* [Exercise goal]:
Where in the data does the word "each" appear? Find those lines and copy them.

* [Supplied material]:
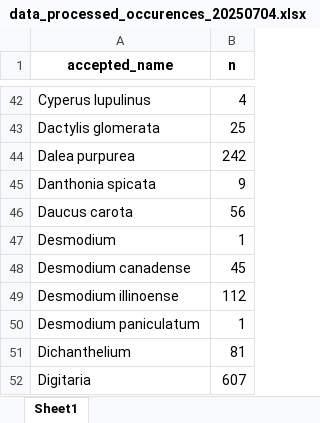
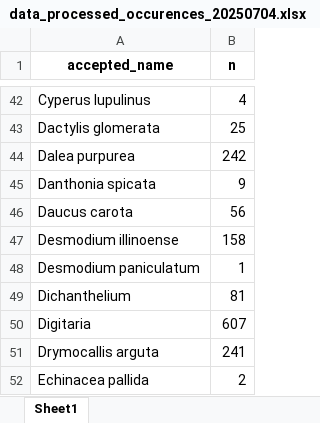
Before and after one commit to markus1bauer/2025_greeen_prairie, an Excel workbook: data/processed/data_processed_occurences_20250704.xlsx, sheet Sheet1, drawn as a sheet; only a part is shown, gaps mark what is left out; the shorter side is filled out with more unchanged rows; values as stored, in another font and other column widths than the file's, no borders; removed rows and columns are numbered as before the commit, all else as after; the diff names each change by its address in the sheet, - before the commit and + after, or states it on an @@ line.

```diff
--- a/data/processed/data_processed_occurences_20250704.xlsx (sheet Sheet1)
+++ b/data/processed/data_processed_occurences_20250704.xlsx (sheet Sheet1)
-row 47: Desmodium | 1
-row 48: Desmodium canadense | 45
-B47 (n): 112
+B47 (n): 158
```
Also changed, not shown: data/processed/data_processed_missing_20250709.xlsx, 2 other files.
---
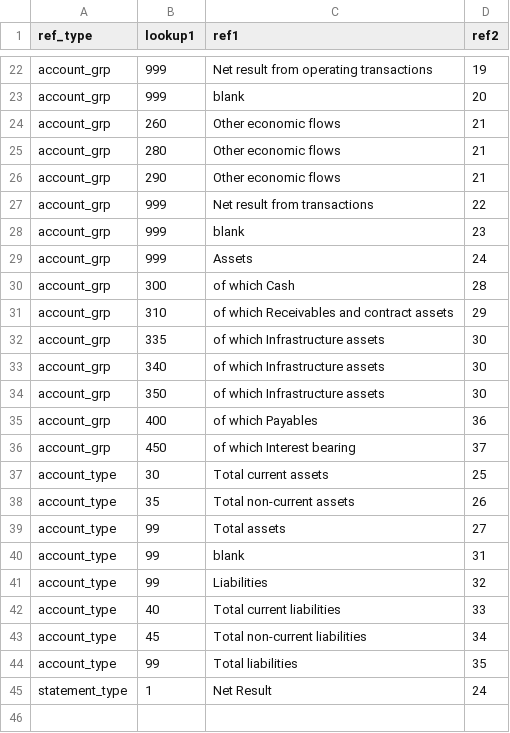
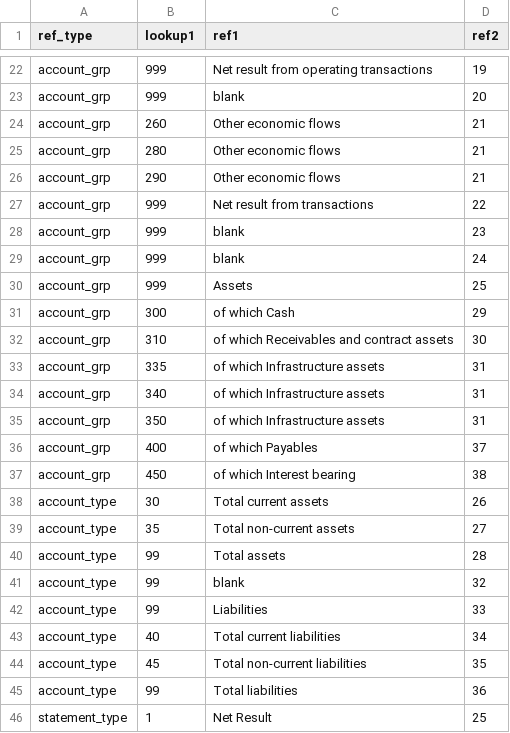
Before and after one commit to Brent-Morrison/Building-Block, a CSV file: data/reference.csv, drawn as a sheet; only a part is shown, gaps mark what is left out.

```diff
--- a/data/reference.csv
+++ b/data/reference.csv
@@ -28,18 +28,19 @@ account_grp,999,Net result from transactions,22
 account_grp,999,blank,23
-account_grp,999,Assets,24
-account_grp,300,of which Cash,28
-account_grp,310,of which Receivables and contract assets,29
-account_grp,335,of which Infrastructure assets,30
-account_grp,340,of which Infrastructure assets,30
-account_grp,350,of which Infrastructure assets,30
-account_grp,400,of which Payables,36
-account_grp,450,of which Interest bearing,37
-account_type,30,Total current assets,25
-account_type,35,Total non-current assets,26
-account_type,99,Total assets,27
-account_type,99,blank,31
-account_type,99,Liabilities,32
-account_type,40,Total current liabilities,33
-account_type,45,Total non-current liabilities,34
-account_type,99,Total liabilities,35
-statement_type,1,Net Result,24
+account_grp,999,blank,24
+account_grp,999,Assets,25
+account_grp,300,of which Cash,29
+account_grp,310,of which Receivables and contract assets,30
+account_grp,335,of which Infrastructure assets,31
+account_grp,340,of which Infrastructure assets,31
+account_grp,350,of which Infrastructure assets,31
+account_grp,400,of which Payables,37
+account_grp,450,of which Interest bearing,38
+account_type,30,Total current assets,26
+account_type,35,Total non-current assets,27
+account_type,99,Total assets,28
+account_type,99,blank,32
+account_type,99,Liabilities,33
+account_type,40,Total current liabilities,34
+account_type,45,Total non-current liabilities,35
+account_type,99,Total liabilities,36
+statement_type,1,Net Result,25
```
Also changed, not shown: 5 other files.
---
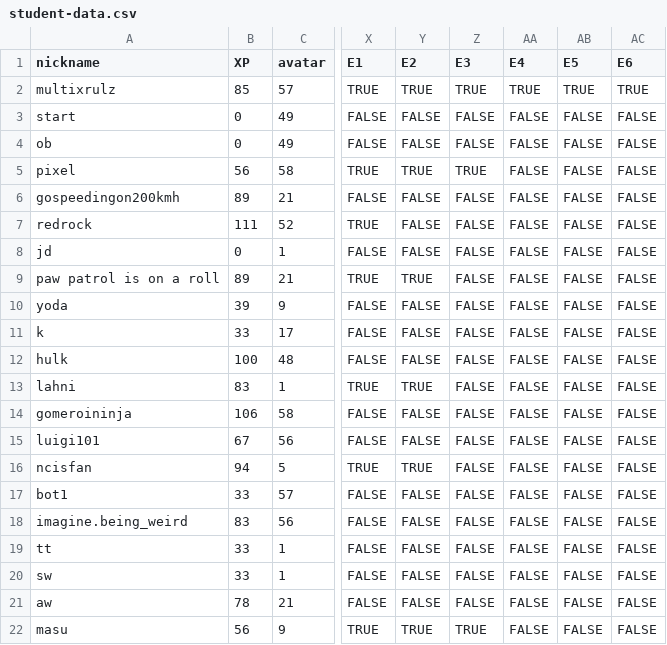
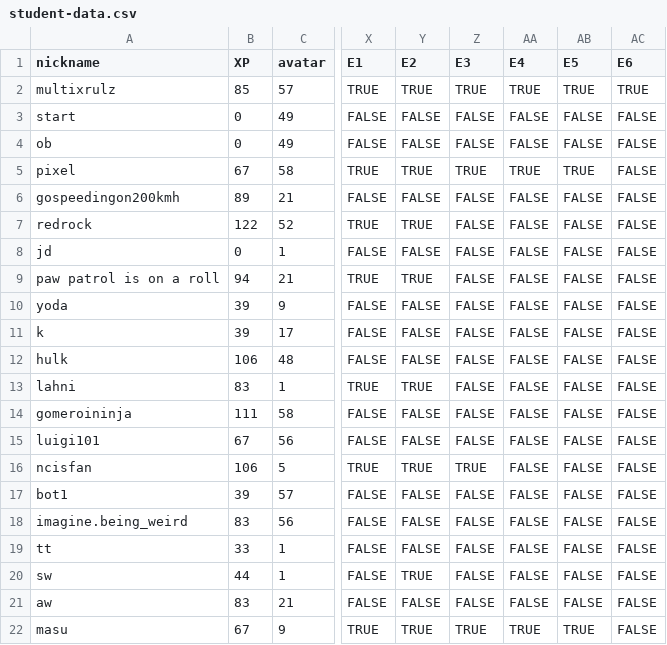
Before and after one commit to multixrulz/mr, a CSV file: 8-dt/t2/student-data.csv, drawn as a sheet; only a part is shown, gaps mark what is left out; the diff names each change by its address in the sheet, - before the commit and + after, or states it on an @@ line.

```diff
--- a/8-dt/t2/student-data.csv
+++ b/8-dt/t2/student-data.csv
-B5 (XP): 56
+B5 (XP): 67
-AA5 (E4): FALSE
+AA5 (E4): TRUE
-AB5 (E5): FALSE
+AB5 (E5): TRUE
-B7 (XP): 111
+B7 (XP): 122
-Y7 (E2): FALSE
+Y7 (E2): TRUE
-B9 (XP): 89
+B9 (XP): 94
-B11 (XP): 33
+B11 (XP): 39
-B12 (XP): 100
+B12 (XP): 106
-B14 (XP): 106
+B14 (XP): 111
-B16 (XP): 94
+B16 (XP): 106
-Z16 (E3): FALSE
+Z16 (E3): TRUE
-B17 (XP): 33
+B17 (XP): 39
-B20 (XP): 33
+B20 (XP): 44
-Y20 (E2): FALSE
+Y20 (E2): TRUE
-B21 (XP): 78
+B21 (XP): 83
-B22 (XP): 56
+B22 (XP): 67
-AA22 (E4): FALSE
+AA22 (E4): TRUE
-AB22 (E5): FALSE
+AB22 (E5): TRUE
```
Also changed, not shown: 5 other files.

* [Answer to this exercise]:
Before and after one commit to markus1bauer/2025_greeen_prairie, an Excel workbook: data/processed/data_processed_occurences_20250704.xlsx, sheet Sheet1, drawn as a sheet; only a part is shown, gaps mark what is left out; the shorter side is filled out with more unchanged rows; values as stored, in another font and other column widths than the file's, no borders; removed rows and columns are numbered as before the commit, all else as after; the diff names each change by its address in the sheet, - before the commit and + after, or states it on an @@ line.
Before and after one commit to multixrulz/mr, a CSV file: 8-dt/t2/student-data.csv, drawn as a sheet; only a part is shown, gaps mark what is left out; the diff names each change by its address in the sheet, - before the commit and + after, or states it on an @@ line.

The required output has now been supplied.